- Events & Publications
Arms Control Treaties: New START, NPT, CTBT, and FMCT
BASIC has followed developments around nuclear arms control treaties for over twenty years. This page includes links to recent coverage and resources for key treaties that BASIC has focused on as key steps in achieving progress towards our vision.
Signed by Presidents Obama and Medvedev on April 8, 2010, New START replaces the 1991 START treaty limiting U.S. and Russian strategic nuclear weapon systems. The agreement introduces lower ceilings for the numbers of deployed warheads and delivery systems, and continues many of the necessary verification procedures. New START entered into force on February 5, 2011.

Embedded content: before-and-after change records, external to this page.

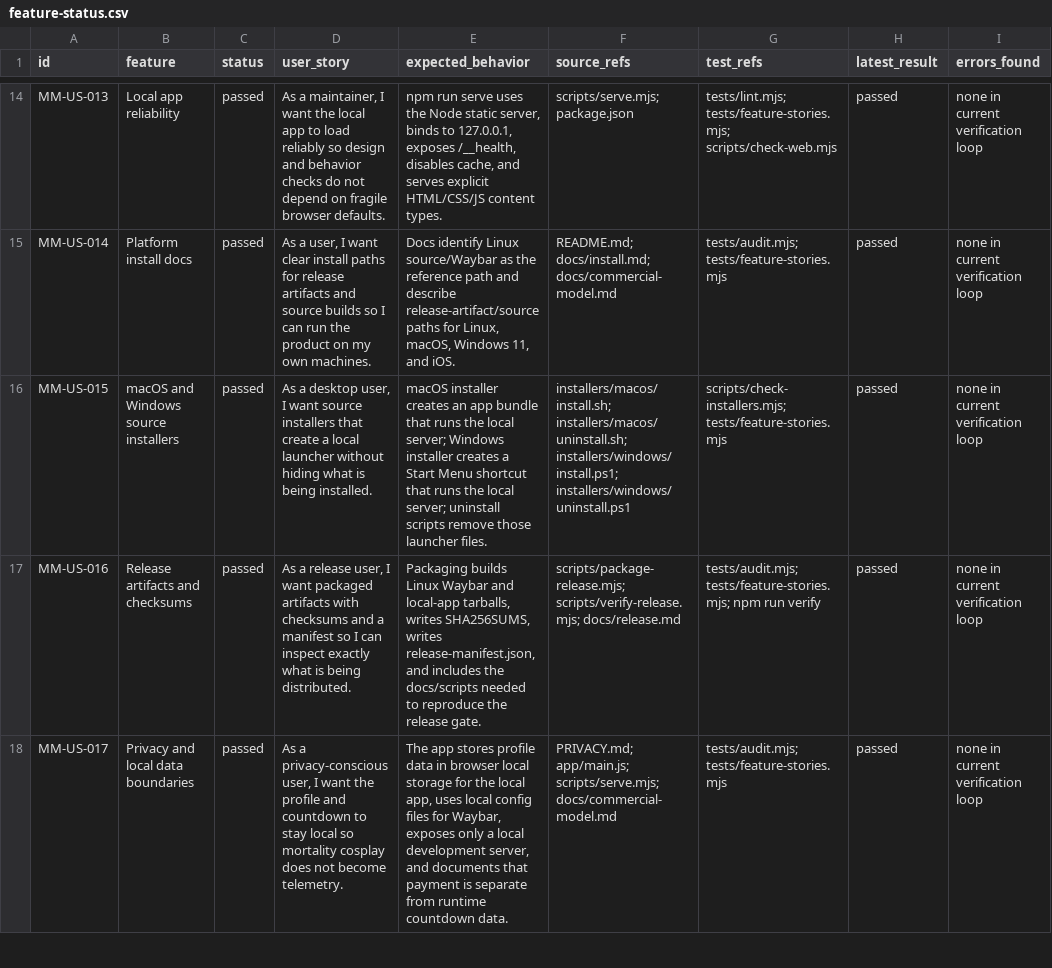
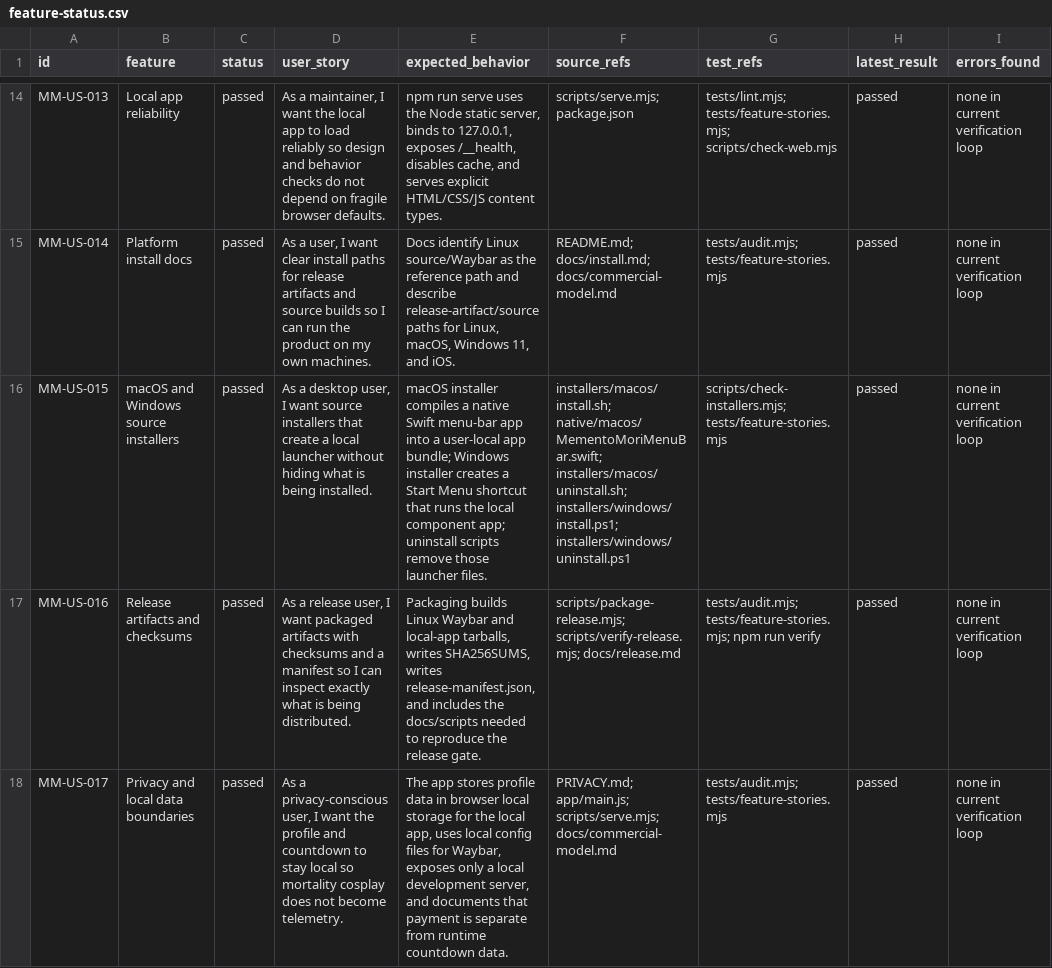
Before and after one commit to ponzgpt/memento-mori, a CSV file: docs/feature-status.csv, drawn as a sheet; only a part is shown, gaps mark what is left out; the diff names each change by its address in the sheet, - before the commit and + after, or states it on an @@ line.

Commit message:
Add native macOS menu bar app

```diff
--- a/docs/feature-status.csv
+++ b/docs/feature-status.csv
-E16 (expected_behavior): macOS installer creates an app bundle that runs the local server; Windows installer creates a Start Menu shortcut that runs the local server; uninstall scripts…
+E16 (expected_behavior): macOS installer compiles a native Swift menu-bar app into a user-local app bundle; Windows installer creates a Start Menu shortcut that runs the local component app; uninstall scripts…
-F16 (source_refs): installers/macos/install.sh; installers/macos/uninstall.sh; installers/windows/install.ps1;…
+F16 (source_refs): installers/macos/install.sh; native/macos/MementoMoriMenuBar.swift; installers/macos/uninstall.sh; installers/windows/install.ps1;…
```
Also changed, not shown: 17 other files.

The NPT is the corner-stone of the international nuclear disarmament and non-proliferation regime. The NPT Review Conference in May 2010 was a key moment for the global debate around nuclear disarmament and non-proliferation, and the agreement at its conclusion sets the framework for international negotiations over the period 2010 to 2015.
The Obama Administration is committed to submitting the CTBT to the Senate for ratification, but support there is uncertain (it requires the support of 67 Senators). This is crucial to several other key states’ ratification, and necessary for the Treaty to come into force.
States have shown little progress on agreeing to a text that would obligate them to stop producing bomb-grade nuclear fuel. The chosen venue for this dialogue has been the Conference on Disarmament (CD) in Geneva, but some leaders have been calling for moving negotiations out of the CD in an attempt to revitalize the process.
*Opinions expressed in document pages above do not necessarily represent those of BASIC.